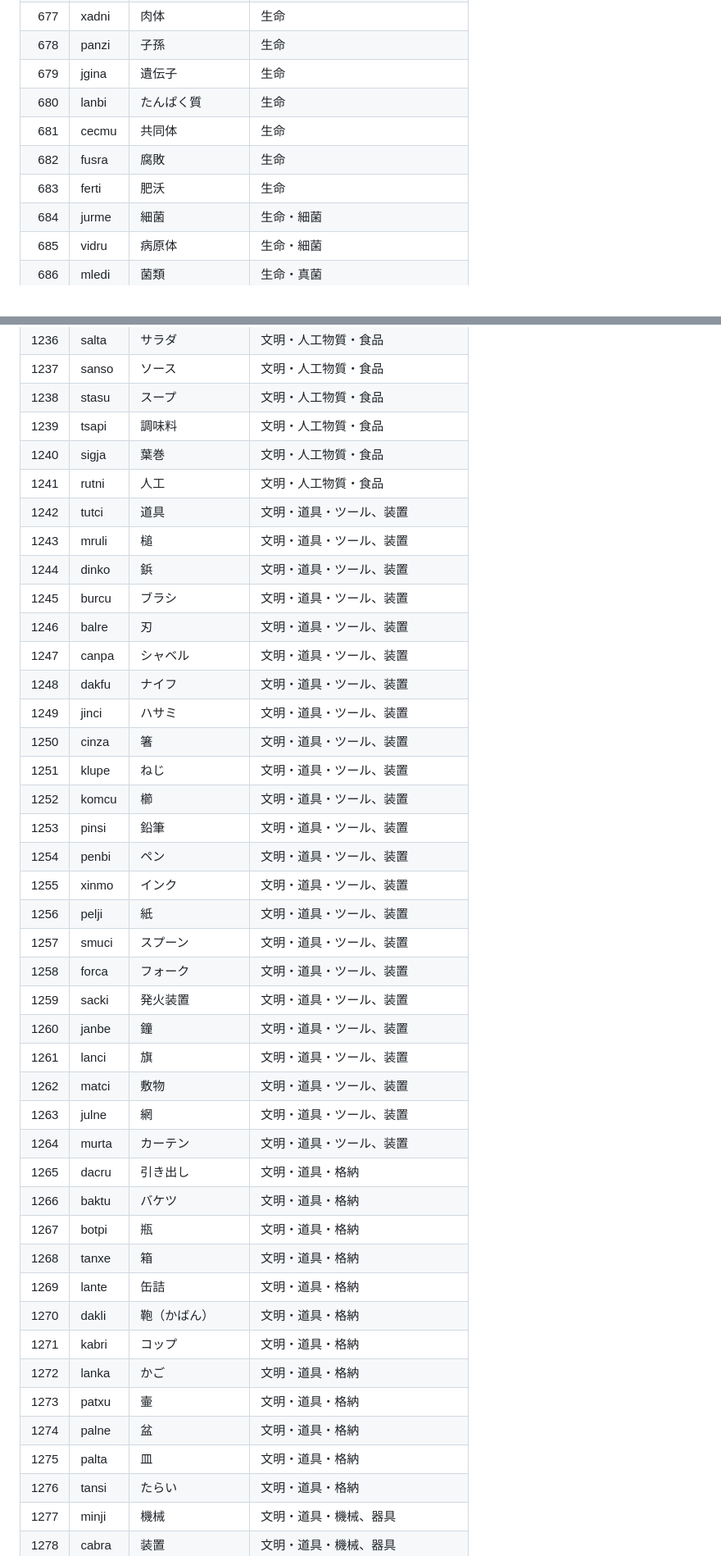
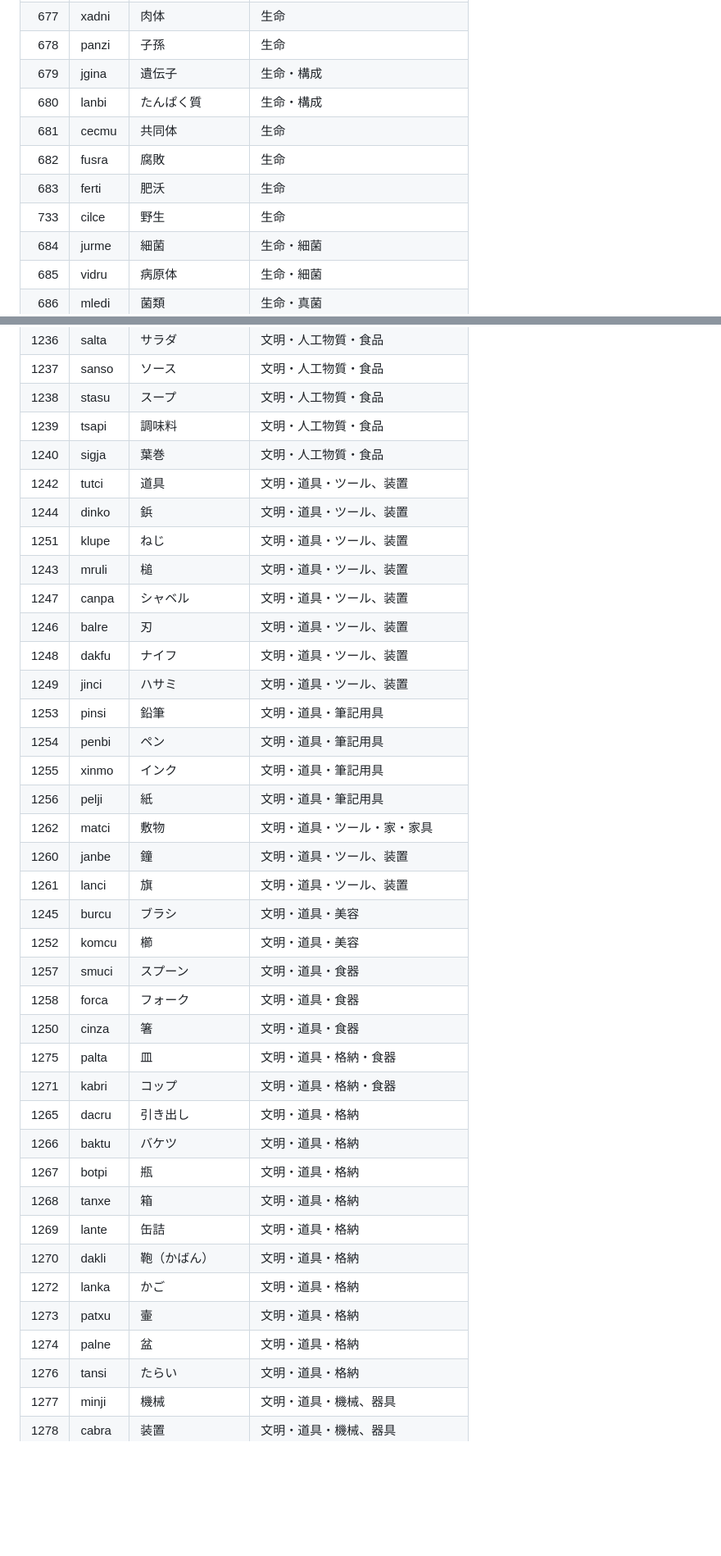
Before and after one commit to techa/lojban, a Markdown page: data/origin/thesaurus.md, 2 parts joined by grey strips. Shown: that part at 82% size. Drawn GitHub-style; blank space fills up the shorter version.

```diff
--- a/data/origin/thesaurus.md
+++ b/data/origin/thesaurus.md
@@ -678,11 +675,12 @@
 |  676 | makcu | 成熟             | 生命                             |
 |  677 | xadni | 肉体             | 生命                             |
 |  678 | panzi | 子孫             | 生命                             |
-|  679 | jgina | 遺伝子           | 生命                             |
-|  680 | lanbi | たんぱく質       | 生命                             |
+|  679 | jgina | 遺伝子           | 生命・構成                       |
+|  680 | lanbi | たんぱく質       | 生命・構成                       |
 |  681 | cecmu | 共同体           | 生命                             |
 |  682 | fusra | 腐敗             | 生命                             |
 |  683 | ferti | 肥沃             | 生命                             |
+|  733 | cilce | 野生             | 生命                             |
 |  684 | jurme | 細菌             | 生命・細菌                       |
 |  685 | vidru | 病原体           | 生命・細菌                       |
 |  686 | mledi | 菌類             | 生命・真菌                       |
@@ -1240,41 +1236,37 @@
 | 1238 | stasu | スープ           | 文明・人工物質・食品             |
 | 1239 | tsapi | 調味料           | 文明・人工物質・食品             |
 | 1240 | sigja | 葉巻             | 文明・人工物質・食品             |
-| 1241 | rutni | 人工             | 文明・人工物質・食品             |
 | 1242 | tutci | 道具             | 文明・道具・ツール、装置         |
+| 1244 | dinko | 鋲               | 文明・道具・ツール、装置         |
+| 1251 | klupe | ねじ             | 文明・道具・ツール、装置         |
 | 1243 | mruli | 槌               | 文明・道具・ツール、装置         |
-| 1244 | dinko | 鋲               | 文明・道具・ツール、装置         |
-| 1245 | burcu | ブラシ           | 文明・道具・ツール、装置         |
+| 1247 | canpa | シャベル         | 文明・道具・ツール、装置         |
 | 1246 | balre | 刃               | 文明・道具・ツール、装置         |
-| 1247 | canpa | シャベル         | 文明・道具・ツール、装置         |
 | 1248 | dakfu | ナイフ           | 文明・道具・ツール、装置         |
 | 1249 | jinci | ハサミ           | 文明・道具・ツール、装置         |
-| 1250 | cinza | 箸               | 文明・道具・ツール、装置         |
-| 1251 | klupe | ねじ             | 文明・道具・ツール、装置         |
-| 1252 | komcu | 櫛               | 文明・道具・ツール、装置         |
-| 1253 | pinsi | 鉛筆             | 文明・道具・ツール、装置         |
-| 1254 | penbi | ペン             | 文明・道具・ツール、装置         |
-| 1255 | xinmo | インク           | 文明・道具・ツール、装置         |
-| 1256 | pelji | 紙               | 文明・道具・ツール、装置         |
-| 1257 | smuci | スプーン         | 文明・道具・ツール、装置         |
-| 1258 | forca | フォーク         | 文明・道具・ツール、装置         |
-| 1259 | sacki | 発火装置         | 文明・道具・ツール、装置         |
+| 1253 | pinsi | 鉛筆             | 文明・道具・筆記用具             |
+| 1254 | penbi | ペン             | 文明・道具・筆記用具             |
+| 1255 | xinmo | インク           | 文明・道具・筆記用具             |
+| 1256 | pelji | 紙               | 文明・道具・筆記用具             |
+| 1262 | matci | 敷物             | 文明・道具・ツール・家・家具     |
 | 1260 | janbe | 鐘               | 文明・道具・ツール、装置         |
 | 1261 | lanci | 旗               | 文明・道具・ツール、装置         |
-| 1262 | matci | 敷物             | 文明・道具・ツール、装置         |
-| 1263 | julne | 網               | 文明・道具・ツール、装置         |
-| 1264 | murta | カーテン         | 文明・道具・ツール、装置         |
+| 1245 | burcu | ブラシ           | 文明・道具・美容                 |
+| 1252 | komcu | 櫛               | 文明・道具・美容                 |
+| 1257 | smuci | スプーン         | 文明・道具・食器                 |
+| 1258 | forca | フォーク         | 文明・道具・食器                 |
+| 1250 | cinza | 箸               | 文明・道具・食器                 |
+| 1275 | palta | 皿               | 文明・道具・格納・食器           |
+| 1271 | kabri | コップ           | 文明・道具・格納・食器           |
 | 1265 | dacru | 引き出し         | 文明・道具・格納                 |
 | 1266 | baktu | バケツ           | 文明・道具・格納                 |
 | 1267 | botpi | 瓶               | 文明・道具・格納                 |
 | 1268 | tanxe | 箱               | 文明・道具・格納                 |
 | 1269 | lante | 缶詰             | 文明・道具・格納                 |
 | 1270 | dakli | 鞄（かばん）     | 文明・道具・格納                 |
-| 1271 | kabri | コップ           | 文明・道具・格納                 |
 | 1272 | lanka | かご             | 文明・道具・格納                 |
 | 1273 | patxu | 壷               | 文明・道具・格納                 |
 | 1274 | palne | 盆               | 文明・道具・格納                 |
-| 1275 | palta | 皿               | 文明・道具・格納                 |
 | 1276 | tansi | たらい           | 文明・道具・格納                 |
 | 1277 | minji | 機械             | 文明・道具・機械、器具           |
 | 1278 | cabra | 装置             | 文明・道具・機械、器具           |
```
Also changed, not shown: other parts of data/origin/thesaurus.md (+135 -132 lines).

**Work order:** Copy out each line of the data in which the word "筆記用具" appears.

**Output:**
+| 1253 | pinsi | 鉛筆             | 文明・道具・筆記用具             |
+| 1254 | penbi | ペン             | 文明・道具・筆記用具             |
+| 1255 | xinmo | インク           | 文明・道具・筆記用具             |
+| 1256 | pelji | 紙               | 文明・道具・筆記用具             |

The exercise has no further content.